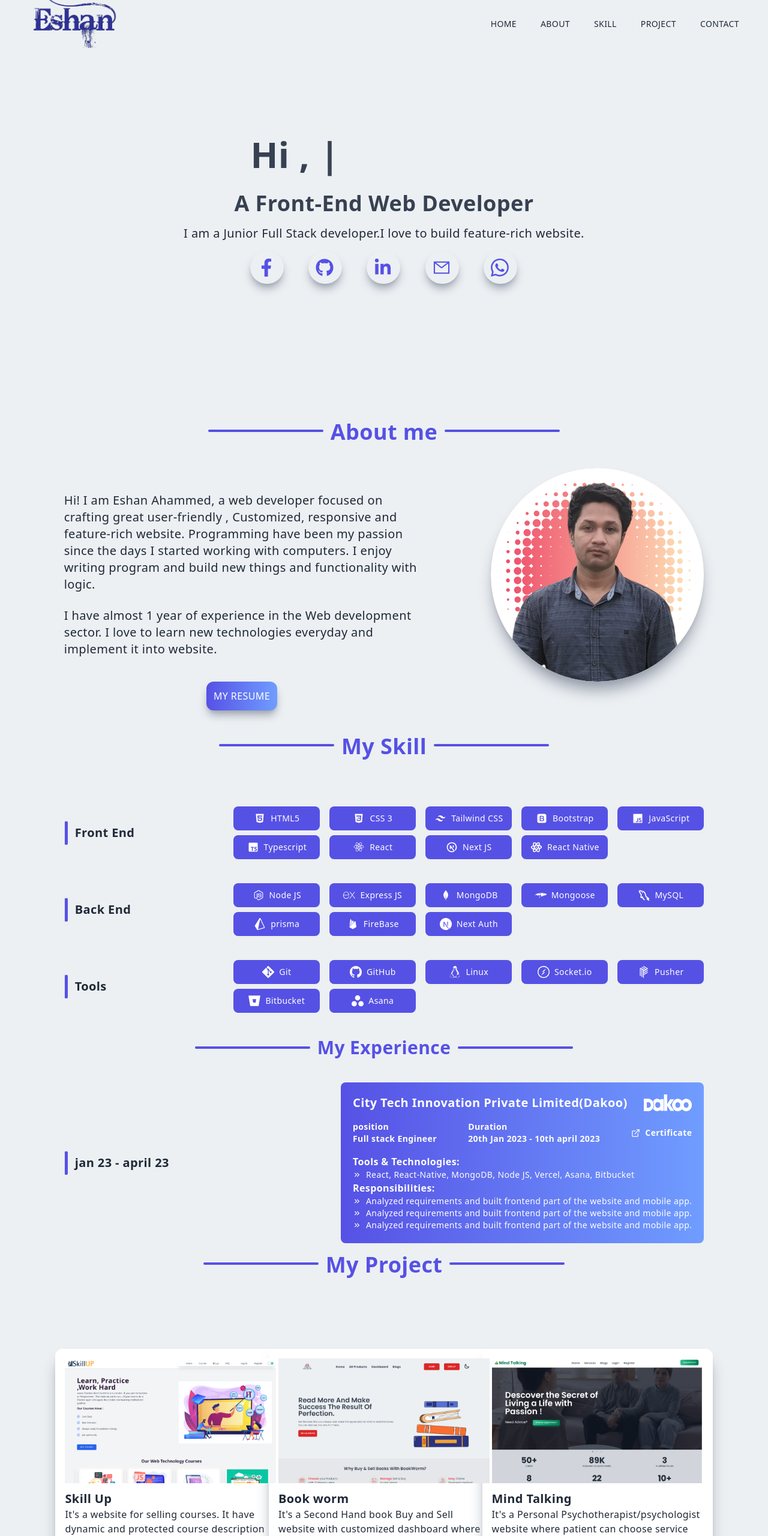
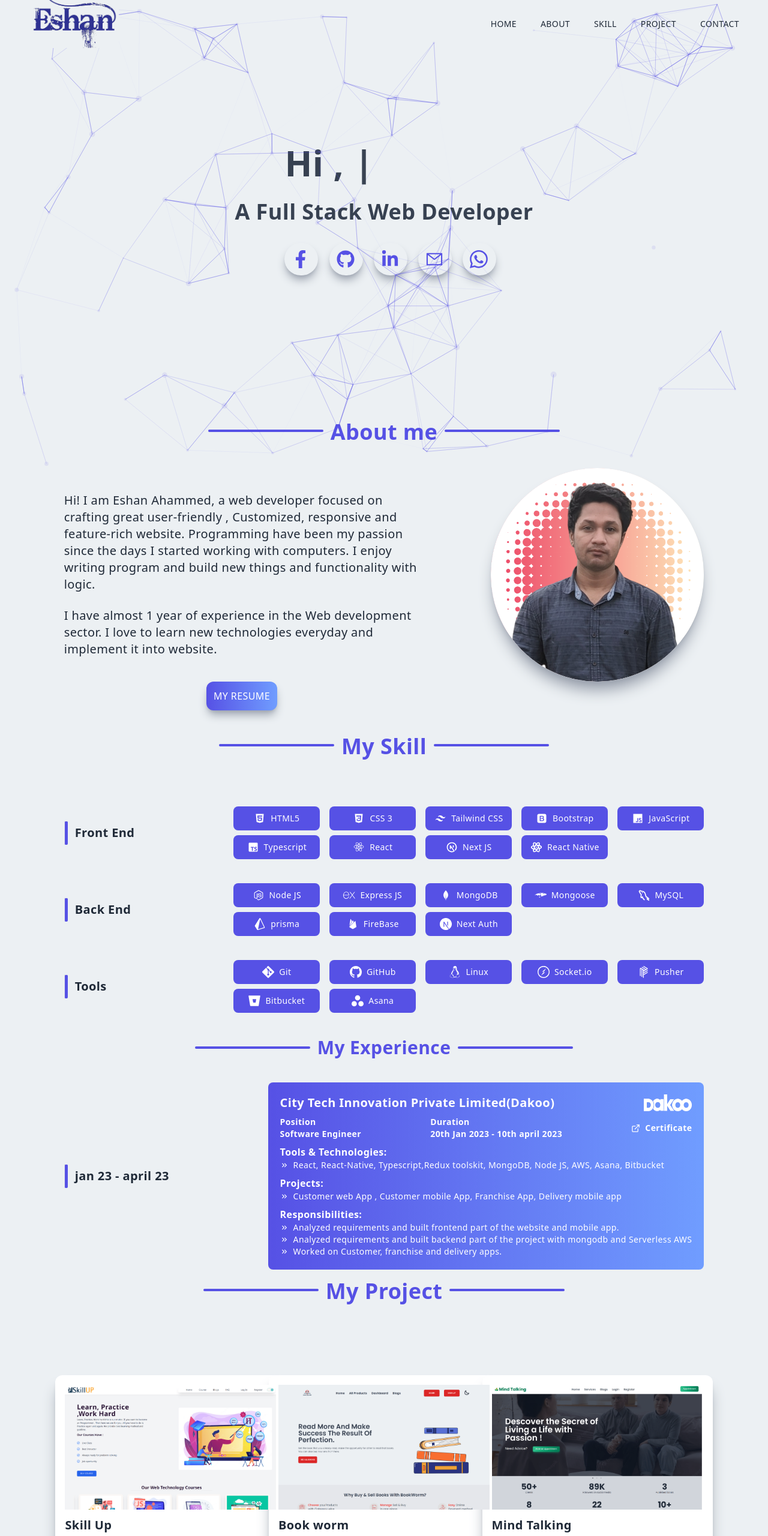
Before and after one commit to 3shaan/3shaan-portfolio, a Next.js app: page / in a window 1280 px wide. Shown: the top 2560 px of the page at 60% size. Built offline with nearby package versions, Linux system fonts and the light colour scheme.

Commit message:
particle add

```diff
--- a/app/layout.tsx
+++ b/app/layout.tsx
@@ -1,6 +1,8 @@
 import axios from "axios";
 import Navbar from "../components/Navbar";
 import "../styles/globals.css";
+import { ParticleBackground } from "../components/ParticleJs/ParticleBackground";
+import TsParticles from "../components/ParticleJs/TsParticle";
 
 export const metadata = {
   title: "Eshan Portfolio",
@@ -24,6 +26,8 @@ export default async function RootLayout({
   return (
     <html lang="en">
       <body>
+        {/* <ParticleBackground/> */}
+        <TsParticles/>
         <Navbar />
         {children}
       </body>
--- a/components/Contact.tsx
+++ b/components/Contact.tsx
@@ -32,7 +32,7 @@ export const Contact = () => {
                 <h2 className="py-2">Eshan Ahammed</h2>
                 <p>MERN stuck web Developer</p>
                 <p className="py-4">
-                  I am available for Intern or full-time positions. Contact me
+                  I am available for full-time and part type positions. Contact me
                   and let&apos;s talk.
                 </p>
               </div>
--- a/components/Data/projectData.json
+++ b/components/Data/projectData.json
@@ -133,9 +133,9 @@
       "https://i.ibb.co/QrXLMKC/mind-talking-web-app-services-636a67244885c74028434a53.png"
     ],
     "tech": [
-      "Next js 13",
+      "Next js",
       "Typescript",
-      "Tailwind CSS",
+      "Tailwind",
       "Next Auth",
       "Prisma",
       "MongoDB",
--- a/components/ExperienceCard.tsx
+++ b/components/ExperienceCard.tsx
@@ -1,4 +1,5 @@
 import Image from 'next/image'
+import Link from 'next/link'
 import React from 'react'
 import {FiExternalLink} from 'react-icons/fi'
 import {MdOutlineKeyboardDoubleArrowRight} from 'react-icons/md'
@@ -6,36 +7,56 @@ import {MdOutlineKeyboardDoubleArrowRight} from 'react-icons/md'
 type Props = {}
 
 export default function ExperienceCard({}: Props) {
+    const responsibilities:{id:number,name:string}[] =[
+        {
+            id:1,
+            name:"Analyzed requirements and built frontend part of the website and mobile app."
+        },
+        {
+            id:2,
+            name:"Analyzed requirements and built backend part of the project with mongodb and Serverless AWS"
+        },
+        {
+            id:3,
+            name:"Worked on Customer, franchise and delivery apps."
+        }
+    ]
   return (
     <section>
-        <div className='bg-gradient-to-r from-[#5651e5] to-[#709dff] p-5 rounded-lg text-white'>
-            <div className='flex justify-between'>
+        <div className='bg-gradient-to-r from-[#5651e5] to-[#709dff] p-5 rounded-lg text-white space-y-2'>
+            <Link href={'https://www.dakoo.delivery/'} target='_blank' className='flex justify-between'>
                 <h3 className='text-xl capitalize'>City tech innovation private limited(Dakoo)</h3>
                 <Image alt='Dakoo' width={80} height={20} src={'/dakoo.png'}/>
-            </div>
-            <div className='flex justify-between py-4 text-sm font-semibold'>
+            </Link>
+            <div className='flex justify-between my-2 text-sm font-semibold'>
                 <div>
-                    <p>position</p>
-                    <p>Full stack Engineer</p>
+                    <p>Position</p>
+                    <p>Software Engineer</p>
                 </div>
                 <div>
                     <p>Duration</p>
                     <p>20th Jan 2023 - 10th april 2023</p>
                 </div>
-                <div className='flex gap-2 items-center'>
+                <Link href={'https://drive.google.com/file/d/1lePPz7emH__g1s45X7v3UVm_jOoEzgls/view?usp=sharing'} target='_blank' className='flex gap-2 items-center'>
                     <FiExternalLink size={15}/>
                     <p>Certificate</p>
-                </div>
+                </Link>
             </div>
             <div>
                 <p className='font-semibold'>Tools & Technologies:</p>
-                <p className='flex gap-2 items-center text-sm font-medium '><MdOutlineKeyboardDoubleArrowRight/> React, React-Native, MongoDB, Node JS, Vercel, Asana, Bitbucket</p>
+                <p className='flex gap-2 items-center text-sm font-medium '><MdOutlineKeyboardDoubleArrowRight/> React, React-Native, Typescript,Redux toolskit, MongoDB, Node JS, AWS, Asana, Bitbucket</p>
             </div>
+           <div>
+            <p className='font-semibold'>Projects:</p>
+            <p className='flex gap-2 items-center text-sm font-medium '><MdOutlineKeyboardDoubleArrowRight/> Customer web App , Customer mobile App, Franchise App, Delivery mobile app</p>
+           </div>
             <div>
                 <h4>Responsibilities:</h4>
-                <p className='flex gap-2 items-center text-sm font-medium '><MdOutlineKeyboardDoubleArrowRight/> Analyzed requirements and built frontend part of the website and mobile app.</p>
-                <p className='flex gap-2 items-center text-sm font-medium '><MdOutlineKeyboardDoubleArrowRight/> Analyzed requirements and built frontend part of the website and mobile app.</p>
-                <p className='flex gap-2 items-center text-sm font-medium '><MdOutlineKeyboardDoubleArrowRight/> Analyzed requirements and built frontend part of the website and mobile app.</p>
+                {
+                    responsibilities.map(res=>(
+                        <p key={res.id} className='flex gap-2 items-center text-sm font-medium '><MdOutlineKeyboardDoubleArrowRight/> {res.name}</p>
+                    ))
+                }
             </div>
         </div>
     </section>
--- a/components/Main.tsx
+++ b/components/Main.tsx
@@ -28,14 +28,14 @@ export const Main = () => {
 
           <Fade>
             <h2 className="py-4 text-gray-700 text-center">
-              A Front-End Web Developer
+              A Full Stack Web Developer
             </h2>
           </Fade>
 
-          <p className="text-xl text-center">
-            I am a Junior Full Stack developer.I love to build feature-rich
+          {/* <p className="text-xl text-center">
+            I am a Junior Full Stack developer. I love to build feature-rich
             website.
-          </p>
+          </p> */}
           <div>
             <div className=" grid grid-cols-5 md:grid-cols-5  w-8/12 gap-10 my-4 mx-auto">
               <Link
--- a/components/Navbar.tsx
+++ b/components/Navbar.tsx
@@ -5,6 +5,8 @@ import { AiOutlineClose, AiOutlineMenu } from "react-icons/ai";
 import logo from "../public/logo.png";
 import Link from "next/link";
 import Image from "next/image";
+import { useRouter } from "next/navigation";
+
 
 const Navbar = () => {
   const [nav, SetNav] = useState(false);
@@ -19,13 +21,14 @@ const Navbar = () => {
       }
     });
   }, []);
+
   return (
-    <div className="bg-red-900">
+    <div>
       <div
-        style={{ backgroundColor: "#ecf0f3" }}
+        // style={{ backgroundColor: "#ecf0f3" }}
         className={
           shadow
-            ? "fixed w-full shadow-xl z-[100] h-20 px-10 ease-in-out duration-300"
+            ? "fixed w-full shadow-xl z-[100] h-20 px-10 ease-in-out duration-300 bg-[#ecf0f3]"
             : "fixed w-full z-[100] h-20 px-10"
         }
       >
--- a/components/ParticleJs/particleBackground.js
+++ b/components/ParticleJs/ParticleBackground.jsx
@@ -1,3 +1,4 @@
+'use client'
 import Particles from "react-tsparticles";
 import { useCallback } from "react";
 
@@ -92,6 +93,6 @@ export const ParticleBackground = () => {
           },
           detectRetina: true,
         }}
-      ></Particles>
+      />
     );
 };
--- /dev/null
+++ b/components/ParticleJs/TsParticle.tsx
@@ -0,0 +1,106 @@
+"use client";
+import { useCallback } from "react";
+import Particles from "react-particles";
+import type { Container, Engine } from "tsparticles-engine";
+//import { loadFull } from "tsparticles"; // if you are going to use `loadFull`, install the "tsparticles" package too.
+import { loadSlim } from "tsparticles-slim"; // if you are going to use `loadSlim`, install the "tsparticles-slim" package too.
+
+const TsParticles = () => {
+  const particlesInit = useCallback(async (engine: Engine) => {
+    console.log(engine);
+
+    // you can initialize the tsParticles instance (engine) here, adding custom shapes or presets
+    // this loads the tsparticles package bundle, it's the easiest method for getting everything ready
+    // starting from v2 you can add only the features you need reducing the bundle size
+    //await loadFull(engine);
+    await loadSlim(engine);
+  }, []);
+
+  const particlesLoaded = useCallback(
+    async (container: Container | undefined) => {
+      await console.log(container);
+    },
+    []
+  );
+  return (
+    <Particles
+      id="tsparticles"
+      init={particlesInit}
+      loaded={particlesLoaded}
+      options={{
+        background: {
+          color: {
+            value: "",
+          },
+        },
+        fpsLimit: 120,
+        interactivity: {
+          events: {
+            onClick: {
+              enable: true,
+              mode: "push",
+            },
+            onHover: {
+              enable: true,
+              mode: "repulse",
+            },
+            resize: true,
+          },
+          modes: {
+            push: {
+              quantity: 4,
+            },
+            repulse: {
+              distance: 200,
+              duration: 0.4,
+            },
+          },
+        },
+        particles: {
+          color: {
+            value: "#5651e5",
+          },
+          links: {
+            color: "#5651e5",
+            distance: 150,
+            enable: true,
+            opacity: 0.5,
+            width: 1,
+          },
+          collisions: {
+            enable: true,
+          },
+          move: {
+            direction: "none",
+            enable: true,
+            outModes: {
+              default: "bounce",
+            },
+            random: false,
+            speed: 2,
+            straight: false,
+          },
+          number: {
+            density: {
+              enable: true,
+              area: 800,
+            },
+            value: 80,
+          },
+          opacity: {
+            value: 0.1,
+          },
+          shape: {
+            type: "circle",
+          },
+          size: {
+            value: { min: 1, max: 5 },
+          },
+        },
+        detectRetina: true,
+      }}
+    />
+  );
+};
+
+export default TsParticles;
--- a/components/SkillButton.tsx
+++ b/components/SkillButton.tsx
@@ -6,8 +6,9 @@ type SkillButtonProps = {
 };
 
 export default function SkillButton({name,icon:Icon}: SkillButtonProps) {
+
   return (
-    <div className="flex justify-center items-center p-3 bg-primary rounded-lg text-white w-36 h-10 text-sm cursor-pointer gap-2">
+    <div className="flex justify-center items-center p-3 bg-primary rounded-lg text-white w-36 h-10 text-sm cursor-pointer gap-2 color-changing-button ">
         <Icon size={20}/>
       <p>{name}</p>
       <p className="hidden hover:block">10%</p>
--- a/package.json
+++ b/package.json
@@ -21,6 +21,7 @@
     "react-dom": "^18.2.0",
     "react-icons": "^4.10.1",
     "react-image-gallery": "^1.2.11",
+    "react-particles": "^2.12.2",
     "react-reveal": "^1.2.2",
     "react-scroll-motion": "^0.3.2",
     "react-tsparticles": "^2.6.0",
--- a/styles/globals.css
+++ b/styles/globals.css
@@ -64,3 +64,14 @@
     -o-transition: all 11s;
     transition: all 11s;
   }
+
+
+    .color-changing-button {
+      transition: background 0.3s ease-in-out;
+    }
+
+    .color-changing-button:hover {
+      background: linear-gradient(90deg, #4F46E5, #6EE7B7);
+      background-size: 200% 100%;
+      background-position: right;
+    }
--- a/tsconfig.json
+++ b/tsconfig.json
@@ -28,7 +28,7 @@
     ".next/types/**/*.ts",
     "**/*.ts",
     "**/*.tsx"
-  ],
+, "components/ParticleJs/ParticleBackground.jsx"  ],
   "exclude": [
     "node_modules"
   ]
```
Also changed, not shown: 1 other file (tests, documents, lock files or other folders).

■ INSTRUCTIONS FOR THE TASK ■
Only the number is needed here: how many lines in the data contain "useCallback"?

■ SOLVED PROBLEM ■
4